Giles Taylor, head of design for Rolls-Royce, told media that a key goal with the new car was to reinterpret the motor cars’ dashboard from being a dead expanse into a riveting focal point.
Kind of kicks the idea of personalised mood lighting in footwells as being uniquely individual into touch, doesn’t it?
While we would love some wag to adorn the Phantom’s gallery area with a detailed painting of the same section of dashboard from, say, a 1980s Ford Sierra, we can only assume much more upmarket works of art will be commissioned.
A shame, but inevitable.
Honda S2000 to be reborn?
There’s nothing like a suggestively blobby design render in a patent application to get the automotive world a-fizzin.
Usually such patent applications detail (at their least-interesting)
a new interior door handle design, or (at their most outrageous), a flying car concept.
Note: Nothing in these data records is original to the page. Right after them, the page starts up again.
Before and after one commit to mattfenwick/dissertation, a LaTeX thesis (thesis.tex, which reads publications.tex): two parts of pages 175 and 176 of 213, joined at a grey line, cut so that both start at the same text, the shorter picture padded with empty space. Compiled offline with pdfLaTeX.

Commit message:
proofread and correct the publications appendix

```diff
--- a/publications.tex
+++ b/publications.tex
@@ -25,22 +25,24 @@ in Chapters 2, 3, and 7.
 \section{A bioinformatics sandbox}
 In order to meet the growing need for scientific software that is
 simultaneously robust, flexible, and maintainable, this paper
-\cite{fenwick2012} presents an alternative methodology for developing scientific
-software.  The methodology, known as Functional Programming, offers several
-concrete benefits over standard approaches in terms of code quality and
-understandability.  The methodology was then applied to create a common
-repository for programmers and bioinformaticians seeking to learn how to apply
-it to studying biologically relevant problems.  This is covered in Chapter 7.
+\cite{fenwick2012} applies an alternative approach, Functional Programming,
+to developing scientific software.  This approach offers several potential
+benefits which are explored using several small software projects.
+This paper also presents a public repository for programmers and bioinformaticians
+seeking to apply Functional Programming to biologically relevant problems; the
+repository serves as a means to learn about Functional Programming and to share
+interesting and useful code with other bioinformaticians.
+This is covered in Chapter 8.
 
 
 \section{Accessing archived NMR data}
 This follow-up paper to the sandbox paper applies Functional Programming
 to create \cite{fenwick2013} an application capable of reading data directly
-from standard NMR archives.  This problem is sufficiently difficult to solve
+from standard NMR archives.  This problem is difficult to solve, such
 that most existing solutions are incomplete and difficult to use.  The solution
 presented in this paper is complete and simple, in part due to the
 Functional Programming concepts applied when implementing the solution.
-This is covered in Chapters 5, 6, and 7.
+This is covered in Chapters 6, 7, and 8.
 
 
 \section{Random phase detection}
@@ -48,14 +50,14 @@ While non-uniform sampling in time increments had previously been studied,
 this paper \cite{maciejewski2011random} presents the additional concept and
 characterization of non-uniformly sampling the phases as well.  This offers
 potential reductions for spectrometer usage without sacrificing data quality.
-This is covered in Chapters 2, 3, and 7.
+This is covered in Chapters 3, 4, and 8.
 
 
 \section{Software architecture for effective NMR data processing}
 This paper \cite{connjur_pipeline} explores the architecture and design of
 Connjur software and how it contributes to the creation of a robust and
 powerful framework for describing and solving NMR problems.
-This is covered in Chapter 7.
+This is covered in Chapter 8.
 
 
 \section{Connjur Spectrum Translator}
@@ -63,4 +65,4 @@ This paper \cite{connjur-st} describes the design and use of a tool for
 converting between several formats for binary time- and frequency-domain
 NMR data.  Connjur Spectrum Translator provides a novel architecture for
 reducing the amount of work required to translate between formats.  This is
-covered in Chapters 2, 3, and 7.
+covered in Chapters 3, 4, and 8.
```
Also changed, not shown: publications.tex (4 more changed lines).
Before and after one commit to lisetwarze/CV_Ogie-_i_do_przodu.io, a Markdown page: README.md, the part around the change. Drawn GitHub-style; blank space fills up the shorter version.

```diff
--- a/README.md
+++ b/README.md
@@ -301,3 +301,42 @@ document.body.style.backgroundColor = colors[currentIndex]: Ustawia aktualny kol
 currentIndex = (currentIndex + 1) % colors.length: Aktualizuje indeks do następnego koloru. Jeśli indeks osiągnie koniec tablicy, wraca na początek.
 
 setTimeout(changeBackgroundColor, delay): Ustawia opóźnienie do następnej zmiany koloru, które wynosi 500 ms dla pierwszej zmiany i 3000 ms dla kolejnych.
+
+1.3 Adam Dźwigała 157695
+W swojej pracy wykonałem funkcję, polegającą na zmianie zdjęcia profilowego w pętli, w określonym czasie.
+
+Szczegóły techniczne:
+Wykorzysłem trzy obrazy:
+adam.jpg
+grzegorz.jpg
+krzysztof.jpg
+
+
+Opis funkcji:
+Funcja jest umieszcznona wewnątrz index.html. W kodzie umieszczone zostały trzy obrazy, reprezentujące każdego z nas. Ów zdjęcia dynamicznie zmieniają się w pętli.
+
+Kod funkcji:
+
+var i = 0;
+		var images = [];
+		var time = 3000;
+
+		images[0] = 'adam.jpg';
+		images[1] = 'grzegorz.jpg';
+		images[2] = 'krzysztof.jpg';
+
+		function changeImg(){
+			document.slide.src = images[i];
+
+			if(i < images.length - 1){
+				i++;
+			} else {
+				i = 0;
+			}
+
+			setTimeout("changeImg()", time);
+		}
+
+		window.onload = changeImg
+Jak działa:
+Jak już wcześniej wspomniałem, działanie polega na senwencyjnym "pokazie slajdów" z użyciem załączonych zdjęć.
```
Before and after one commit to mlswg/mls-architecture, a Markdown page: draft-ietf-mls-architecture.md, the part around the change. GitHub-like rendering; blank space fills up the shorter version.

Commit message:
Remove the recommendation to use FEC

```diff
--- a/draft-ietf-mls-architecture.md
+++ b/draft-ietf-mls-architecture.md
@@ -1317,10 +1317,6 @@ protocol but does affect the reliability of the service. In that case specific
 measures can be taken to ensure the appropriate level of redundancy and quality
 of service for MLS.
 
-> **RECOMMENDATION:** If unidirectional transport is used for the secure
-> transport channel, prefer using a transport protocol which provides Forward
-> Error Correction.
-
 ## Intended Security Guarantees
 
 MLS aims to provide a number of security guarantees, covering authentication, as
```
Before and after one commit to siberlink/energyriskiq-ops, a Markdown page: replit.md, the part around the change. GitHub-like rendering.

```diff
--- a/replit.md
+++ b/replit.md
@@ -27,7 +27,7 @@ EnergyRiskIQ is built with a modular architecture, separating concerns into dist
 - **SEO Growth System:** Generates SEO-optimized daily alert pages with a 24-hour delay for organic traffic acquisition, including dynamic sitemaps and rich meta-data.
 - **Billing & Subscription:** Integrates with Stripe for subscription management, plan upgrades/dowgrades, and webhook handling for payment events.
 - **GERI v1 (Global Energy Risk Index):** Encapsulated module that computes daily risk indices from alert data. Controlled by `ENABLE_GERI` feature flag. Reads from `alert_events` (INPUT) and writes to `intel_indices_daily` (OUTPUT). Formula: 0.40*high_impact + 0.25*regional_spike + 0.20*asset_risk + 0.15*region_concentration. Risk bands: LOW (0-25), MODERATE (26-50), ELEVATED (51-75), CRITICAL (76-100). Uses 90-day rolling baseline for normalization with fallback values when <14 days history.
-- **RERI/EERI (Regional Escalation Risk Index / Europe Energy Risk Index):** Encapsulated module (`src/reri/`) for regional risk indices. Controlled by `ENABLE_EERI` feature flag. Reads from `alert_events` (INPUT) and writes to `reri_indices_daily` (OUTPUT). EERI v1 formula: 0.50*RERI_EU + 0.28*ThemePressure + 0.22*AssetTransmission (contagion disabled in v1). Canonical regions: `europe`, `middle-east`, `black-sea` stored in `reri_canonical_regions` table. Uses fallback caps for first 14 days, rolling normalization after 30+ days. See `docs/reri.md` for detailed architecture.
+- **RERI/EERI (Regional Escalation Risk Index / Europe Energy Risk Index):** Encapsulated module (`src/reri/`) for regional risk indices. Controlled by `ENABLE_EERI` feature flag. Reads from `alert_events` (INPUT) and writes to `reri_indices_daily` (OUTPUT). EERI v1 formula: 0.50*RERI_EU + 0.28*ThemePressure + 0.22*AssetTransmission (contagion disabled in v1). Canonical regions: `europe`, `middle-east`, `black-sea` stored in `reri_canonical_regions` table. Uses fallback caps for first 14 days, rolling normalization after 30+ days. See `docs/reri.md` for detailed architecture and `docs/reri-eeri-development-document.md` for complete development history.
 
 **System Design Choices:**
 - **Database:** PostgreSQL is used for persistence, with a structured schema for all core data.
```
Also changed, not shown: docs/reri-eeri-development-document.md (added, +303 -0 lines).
But, just occasionally, a fully realised render comes to light, showcasing a tantalising peek behind the curtain at what a particular car company might be thinking about producing next.
Such was the case last week when detailed digital images, penned by Honda designers, were unearthed.
The images show a diminutive-looking open-top sports car, not unlike a mini-me version of the NSX supercar.
Could the plans be for a reborn Honda S2000 – the Japanese carmakers much-celebrated but sadly long-defunct Mazda MX-5 rival?
Nostalgia fans will note that the timing would work, as the 20th anniversary of Honda’s launch of the high-revving cult cabrio isn’t far away.
Toyota has made mileage out of the 86 sports car since it was introduced five years ago, and Mazda’s perennial MX-5 remains
a budget-conscious enthusiast model mainstay of its line-up.
Such a car is missing from Honda’s range though, unless you count the Civic Type R, which packs the requisite punch, but doesn’t offer the same top-down motoring experience as the old S2000 did.
We’re hopeful the digital doodles do indeed represent a return of the S2000.
Don’t leave this e-bike in the rain
E-bikes are fast becoming a way for more than just Victorian-bearded hipsters to get about town.
Electric two-wheelers are starting to be a much more noticeable means of transport on the commuter run, especially when you consider their battery-powered motors allow for a gentle coast uphill, rather than a pedal-powered slog.
Having said that, we’ve come across one e-bike that might just be too beautiful to ride.
It’s called the Avionic V1 and it features a rather lovely silhouette, based around a matte black steel frame and lots of jabota wood detailing, mixed with retro-minded handles and headlight.
There’s a 750-watt electric motor in its wood-cased power pack, which will push the V1 up to a respectable 55km/h, with an estimated battery range of 120km.
So you won’t need to charge it every night after that trip to the shabby-chic hipster bistro for ironic brussels sprouts.
The V1 also features pedals as a back-up option. But you wouldn’t want to put any untoward stress on the detailed rips in your designer jeans doing something as gauche as peddling.
Better to let the electric motor glide you along in style.